EXERCISE> What's needed is a word-for-word retyping of the entries below, pictures omitted.

================================

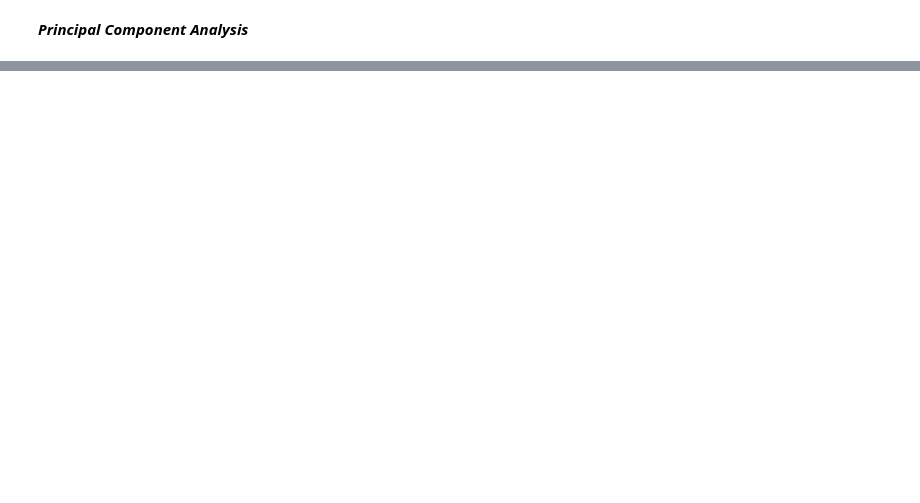
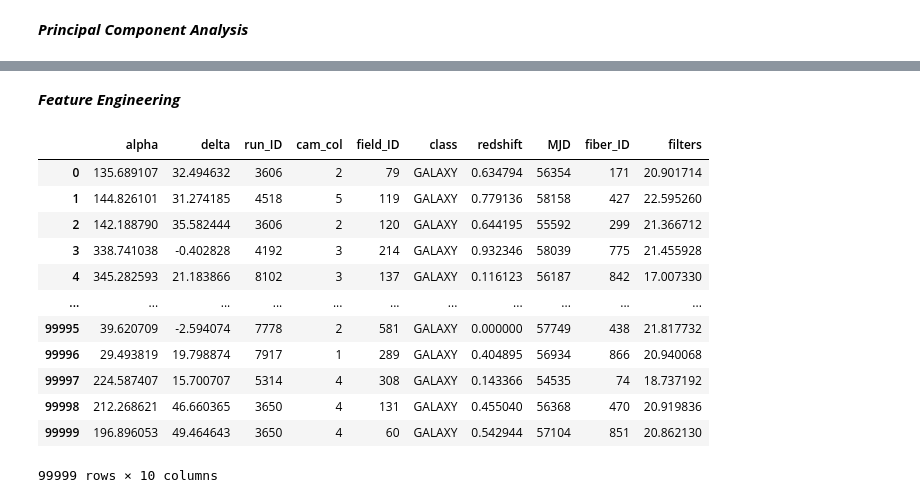
Before and after one commit to john-a-dixon/stellar-object-classification, a Jupyter notebook: stellar.ipynb, the cells around one changed output, grey strips where cells are left out. Saved outputs shown, nothing was run; the diff lists cells and outputs as text; code cells hidden in the pictures; blank space fills up the shorter version.

Commit message:
Added simple feature engineering. Didn't do crap.

```diff
--- a/stellar.ipynb
+++ b/stellar.ipynb
@@ -677,0 +725,21 @@ metrics_df
+# %% [markdown]
+**_Feature Engineering_**
+# %%
+stellar_engineered_df = stellar_df.copy()
+stellar_engineered_df["filters"] = (stellar_df["u"] + stellar_df["g"] + stellar_df["i"] + stellar_df["r"] + stellar_df["z"])/5
+stellar_engineered_df.drop(columns=["u", "g", "r", "i", "z"], inplace=True)
+stellar_engineered_df
+# %% [output]
+|  | alpha | delta | run_ID | cam_col | field_ID | class | redshift | MJD | fiber_ID | filters |
+| 0 | 135.689107 | 32.494632 | 3606 | 2 | 79 | GALAXY | 0.634794 | 56354 | 171 | 20.901714 |
+| 1 | 144.826101 | 31.274185 | 4518 | 5 | 119 | GALAXY | 0.779136 | 58158 | 427 | 22.595260 |
+| 2 | 142.188790 | 35.582444 | 3606 | 2 | 120 | GALAXY | 0.644195 | 55592 | 299 | 21.366712 |
+| 3 | 338.741038 | -0.402828 | 4192 | 3 | 214 | GALAXY | 0.932346 | 58039 | 775 | 21.455928 |
+| 4 | 345.282593 | 21.183866 | 8102 | 3 | 137 | GALAXY | 0.116123 | 56187 | 842 | 17.007330 |
+| ... | ... | ... | ... | ... | ... | ... | ... | ... | ... | ... |
+| 99995 | 39.620709 | -2.594074 | 7778 | 2 | 581 | GALAXY | 0.000000 | 57749 | 438 | 21.817732 |
+| 99996 | 29.493819 | 19.798874 | 7917 | 1 | 289 | GALAXY | 0.404895 | 56934 | 866 | 20.940068 |
+| 99997 | 224.587407 | 15.700707 | 5314 | 4 | 308 | GALAXY | 0.143366 | 54535 | 74 | 18.737192 |
+| 99998 | 212.268621 | 46.660365 | 3650 | 4 | 131 | GALAXY | 0.455040 | 56368 | 470 | 20.919836 |
+| 99999 | 196.896053 | 49.464643 | 3650 | 4 | 60 | GALAXY | 0.542944 | 57104 | 851 | 20.862130 |
+99999 rows × 10 columns
```
Also changed, not shown: parts of 8 cells of this notebook.
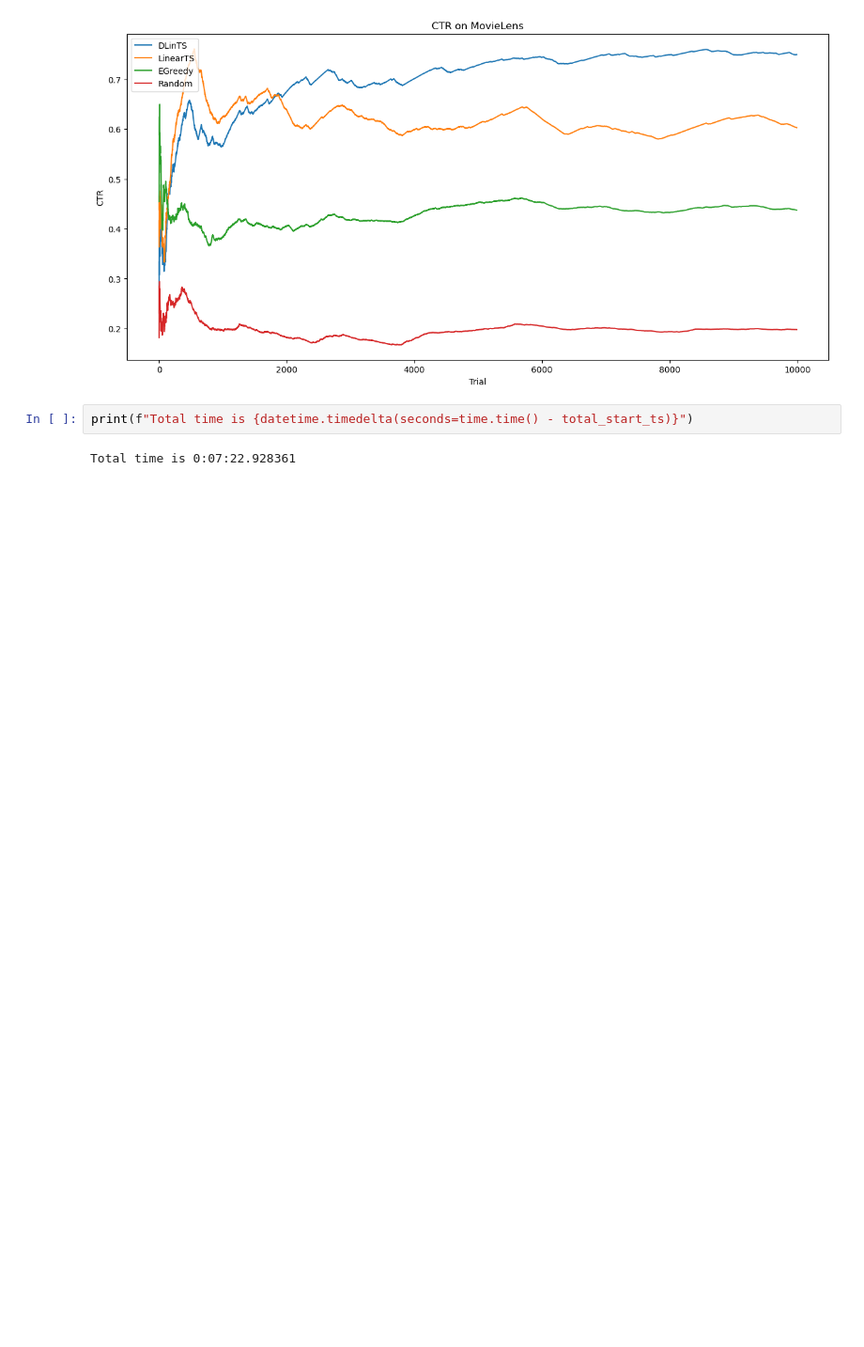
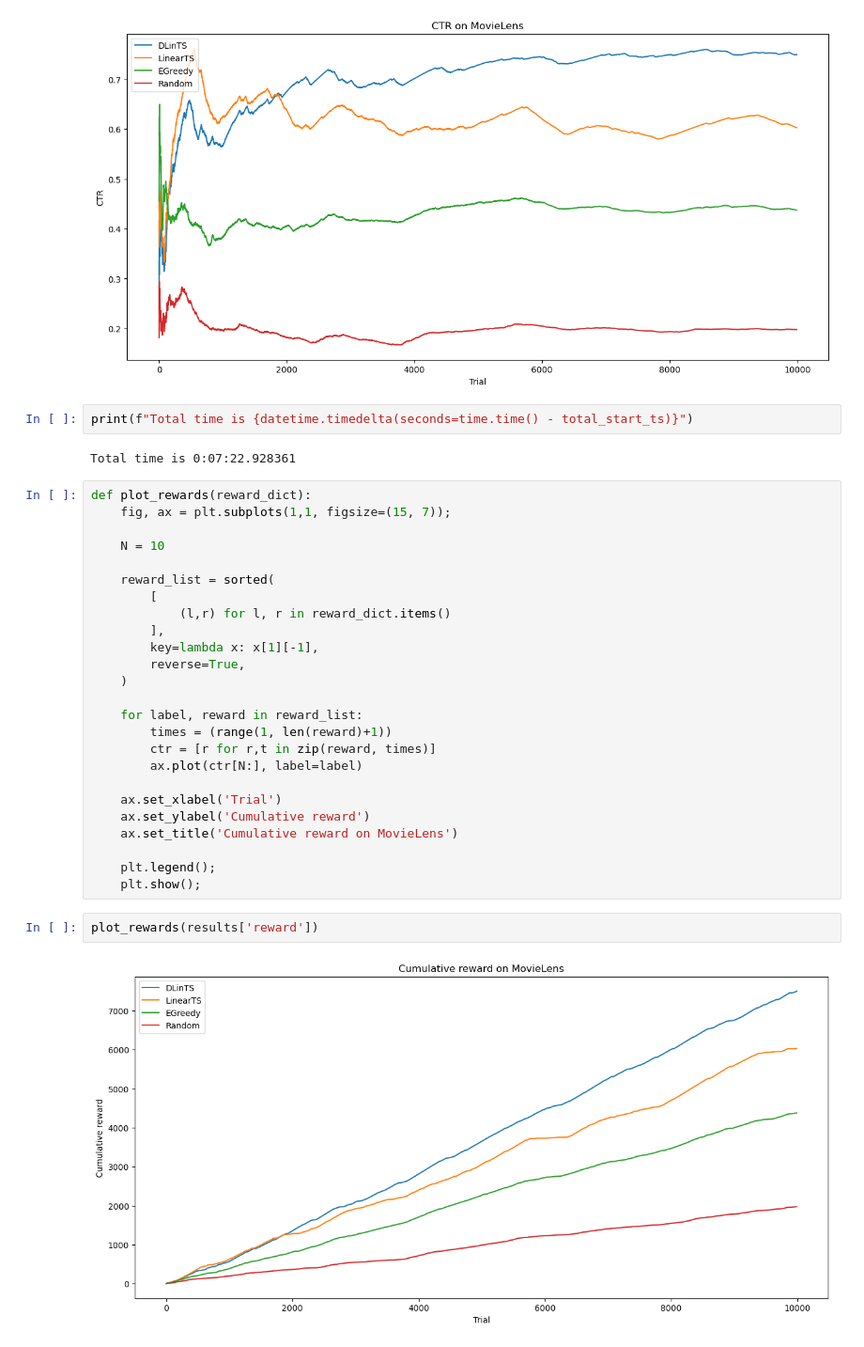
Before and after one commit to saeedghoorchian/BCMAB-RP, a Jupyter notebook: samples/13_test_movielens_non_stationary.ipynb, the cells around one changed output. Shown at 94% size. Drawn from its saved outputs; the diff is of its cells as text; blank space fills up the shorter version.

```diff
--- a/samples/13_test_movielens_non_stationary.ipynb
+++ b/samples/13_test_movielens_non_stationary.ipynb
@@ -206,3 +206,32 @@ plot_ctrs(results['reward'])
 print(f"Total time is {datetime.timedelta(seconds=time.time() - total_start_ts)}")
 # %% [output]
 Total time is 0:07:22.928361
+# %%
+def plot_rewards(reward_dict):
+    fig, ax = plt.subplots(1,1, figsize=(15, 7));
+
+    N = 10
+
+    reward_list = sorted(
+        [
+            (l,r) for l, r in reward_dict.items()
+        ],
+        key=lambda x: x[1][-1],
+        reverse=True,
+    )
+
+    for label, reward in reward_list:
+        times = (range(1, len(reward)+1))
+        ctr = [r for r,t in zip(reward, times)]
+        ax.plot(ctr[N:], label=label)
+
+    ax.set_xlabel('Trial')
+    ax.set_ylabel('Cumulative reward')
+    ax.set_title('Cumulative reward on MovieLens')
+
+    plt.legend();
+    plt.show();
+# %%
+plot_rewards(results['reward'])
+# %% [output]
+[figure, added]
```
Also changed, not shown: parts of 16 cells of this notebook, 3 other files.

================================

ANSWER TO THIS TASK>
Before and after one commit to john-a-dixon/stellar-object-classification, a Jupyter notebook: stellar.ipynb, the cells around one changed output, grey strips where cells are left out. Saved outputs shown, nothing was run; the diff lists cells and outputs as text; code cells hidden in the pictures; blank space fills up the shorter version.

Commit message:
Added simple feature engineering. Didn't do crap.

```diff
--- a/stellar.ipynb
+++ b/stellar.ipynb
@@ -677,0 +725,21 @@ metrics_df
+# %% [markdown]
+**_Feature Engineering_**
+# %%
+stellar_engineered_df = stellar_df.copy()
+stellar_engineered_df["filters"] = (stellar_df["u"] + stellar_df["g"] + stellar_df["i"] + stellar_df["r"] + stellar_df["z"])/5
+stellar_engineered_df.drop(columns=["u", "g", "r", "i", "z"], inplace=True)
+stellar_engineered_df
+# %% [output]
+|  | alpha | delta | run_ID | cam_col | field_ID | class | redshift | MJD | fiber_ID | filters |
+| 0 | 135.689107 | 32.494632 | 3606 | 2 | 79 | GALAXY | 0.634794 | 56354 | 171 | 20.901714 |
+| 1 | 144.826101 | 31.274185 | 4518 | 5 | 119 | GALAXY | 0.779136 | 58158 | 427 | 22.595260 |
+| 2 | 142.188790 | 35.582444 | 3606 | 2 | 120 | GALAXY | 0.644195 | 55592 | 299 | 21.366712 |
+| 3 | 338.741038 | -0.402828 | 4192 | 3 | 214 | GALAXY | 0.932346 | 58039 | 775 | 21.455928 |
+| 4 | 345.282593 | 21.183866 | 8102 | 3 | 137 | GALAXY | 0.116123 | 56187 | 842 | 17.007330 |
+| ... | ... | ... | ... | ... | ... | ... | ... | ... | ... | ... |
+| 99995 | 39.620709 | -2.594074 | 7778 | 2 | 581 | GALAXY | 0.000000 | 57749 | 438 | 21.817732 |
+| 99996 | 29.493819 | 19.798874 | 7917 | 1 | 289 | GALAXY | 0.404895 | 56934 | 866 | 20.940068 |
+| 99997 | 224.587407 | 15.700707 | 5314 | 4 | 308 | GALAXY | 0.143366 | 54535 | 74 | 18.737192 |
+| 99998 | 212.268621 | 46.660365 | 3650 | 4 | 131 | GALAXY | 0.455040 | 56368 | 470 | 20.919836 |
+| 99999 | 196.896053 | 49.464643 | 3650 | 4 | 60 | GALAXY | 0.542944 | 57104 | 851 | 20.862130 |
+99999 rows × 10 columns
```
Also changed, not shown: parts of 8 cells of this notebook.
Before and after one commit to saeedghoorchian/BCMAB-RP, a Jupyter notebook: samples/13_test_movielens_non_stationary.ipynb, the cells around one changed output. Shown at 94% size. Drawn from its saved outputs; the diff is of its cells as text; blank space fills up the shorter version.

```diff
--- a/samples/13_test_movielens_non_stationary.ipynb
+++ b/samples/13_test_movielens_non_stationary.ipynb
@@ -206,3 +206,32 @@ plot_ctrs(results['reward'])
 print(f"Total time is {datetime.timedelta(seconds=time.time() - total_start_ts)}")
 # %% [output]
 Total time is 0:07:22.928361
+# %%
+def plot_rewards(reward_dict):
+    fig, ax = plt.subplots(1,1, figsize=(15, 7));
+
+    N = 10
+
+    reward_list = sorted(
+        [
+            (l,r) for l, r in reward_dict.items()
+        ],
+        key=lambda x: x[1][-1],
+        reverse=True,
+    )
+
+    for label, reward in reward_list:
+        times = (range(1, len(reward)+1))
+        ctr = [r for r,t in zip(reward, times)]
+        ax.plot(ctr[N:], label=label)
+
+    ax.set_xlabel('Trial')
+    ax.set_ylabel('Cumulative reward')
+    ax.set_title('Cumulative reward on MovieLens')
+
+    plt.legend();
+    plt.show();
+# %%
+plot_rewards(results['reward'])
+# %% [output]
+[figure, added]
```
Also changed, not shown: parts of 16 cells of this notebook, 3 other files.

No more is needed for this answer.